Among the entries below, find the lines holding "drawable" and copy them.

→ Data section:
▼
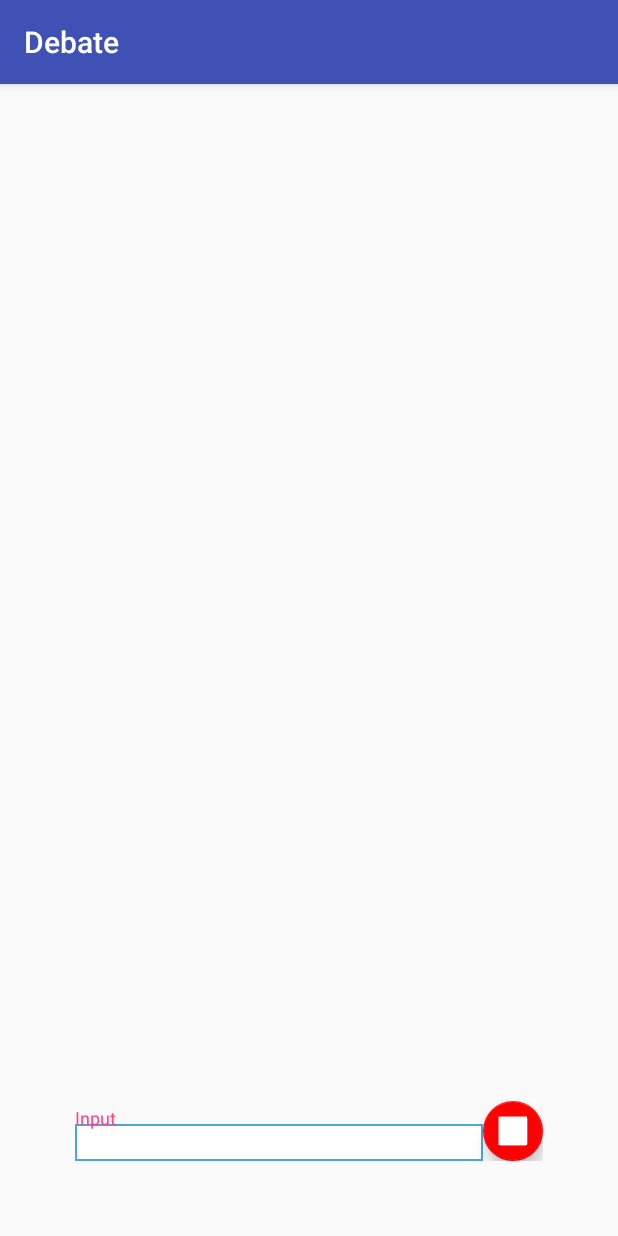
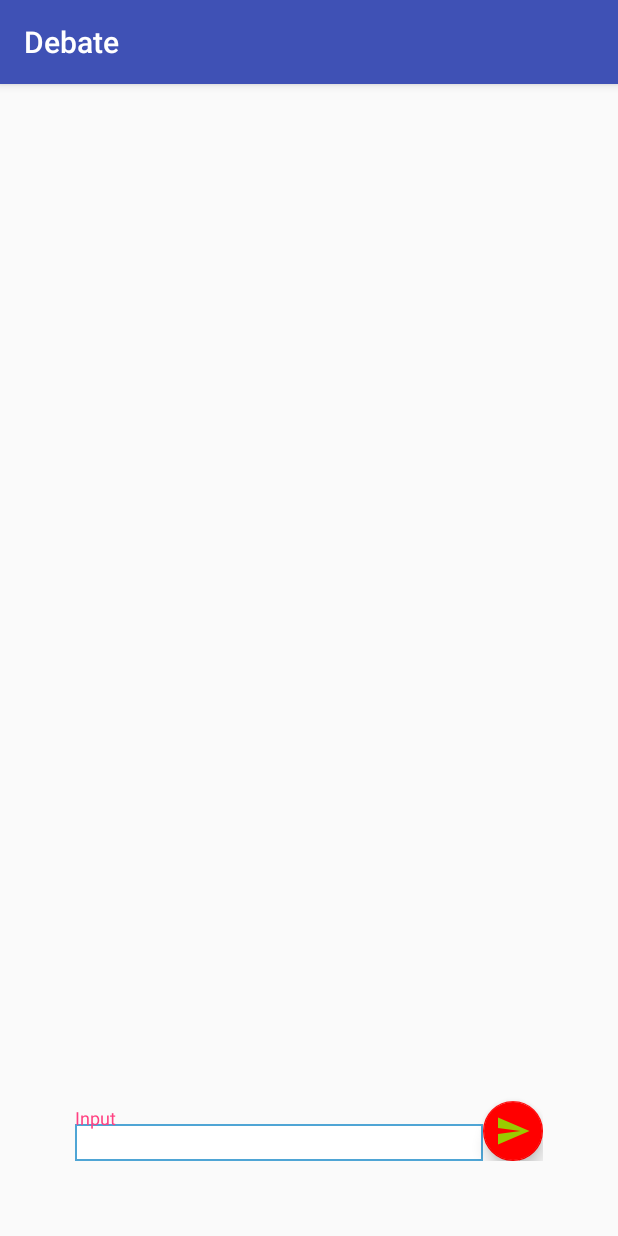
Before and after one commit to Tristanhx/tristanhoobroeckx-pset6, an Android app: the screen it shows after launch once a user with an empty profile is signed in (ChatActivity), after a tap on "RED TEAM", on a phone screen of 412 x 824 dp. Run offline under Robolectric (Android 15) with nearby library versions, the light colour scheme and no system bars; our stand-ins replace Firebase (no records; nobody signed in at launch, a user with empty details on screens opened directly); libraries missing offline, so code that uses them is left out: com.firebase.ui; 2 statements that could not run were skipped.

Commit message:
icon working

```diff
--- /dev/null
+++ b/app/src/main/res/drawable/ic_send_black_24dp.xml
@@ -0,0 +1,9 @@
+<vector xmlns:android="http://schemas.android.com/apk/res/android"
+        android:width="24dp"
+        android:height="24dp"
+        android:viewportWidth="24.0"
+        android:viewportHeight="24.0">
+    <path
+        android:fillColor="#FF000000"
+        android:pathData="M2.01,21L23,12 2.01,3 2,10l15,2 -15,2z"/>
+</vector>
--- a/app/src/main/res/layout/activity_chat.xml
+++ b/app/src/main/res/layout/activity_chat.xml
@@ -14,9 +14,9 @@
         android:layout_width="wrap_content"
         android:layout_height="wrap_content"
         android:clickable="true"
-        android:src="@mipmap/ic_send"
+        android:src="@drawable/ic_send_black_24dp"
         android:id="@+id/fab"
-        android:tint="@android:color/white"
+        android:tint="@android:color/holo_green_light"
         android:layout_alignParentBottom="true"
         android:layout_alignParentEnd="true"
         app:fabSize="mini" />
```
Also changed, not shown: app/src/main/res/mipmap-hdpi/ic_launcher.png, app/src/main/res/mipmap-hdpi/ic_send.png (deleted), app/src/main/res/mipmap-mdpi/ic_launcher.png, app/src/main/res/mipmap-mdpi/ic_send.png (deleted), app/src/main/res/mipmap-xhdpi/ic_launcher.png, app/src/main/res/mipmap-xhdpi/ic_send.png (deleted), app/src/main/res/mipmap-xxhdpi/ic_launcher.png, app/src/main/res/mipmap-xxhdpi/ic_send.png (deleted), app/src/main/res/mipmap-xxxhdpi/ic_launcher.png, app/src/main/res/mipmap-xxxhdpi/ic_send.png (deleted), app/src/main/web_hi_res_512.png (added).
▲
→ Answer area:
+++ b/app/src/main/res/drawable/ic_send_black_24dp.xml
+        android:src="@drawable/ic_send_black_24dp"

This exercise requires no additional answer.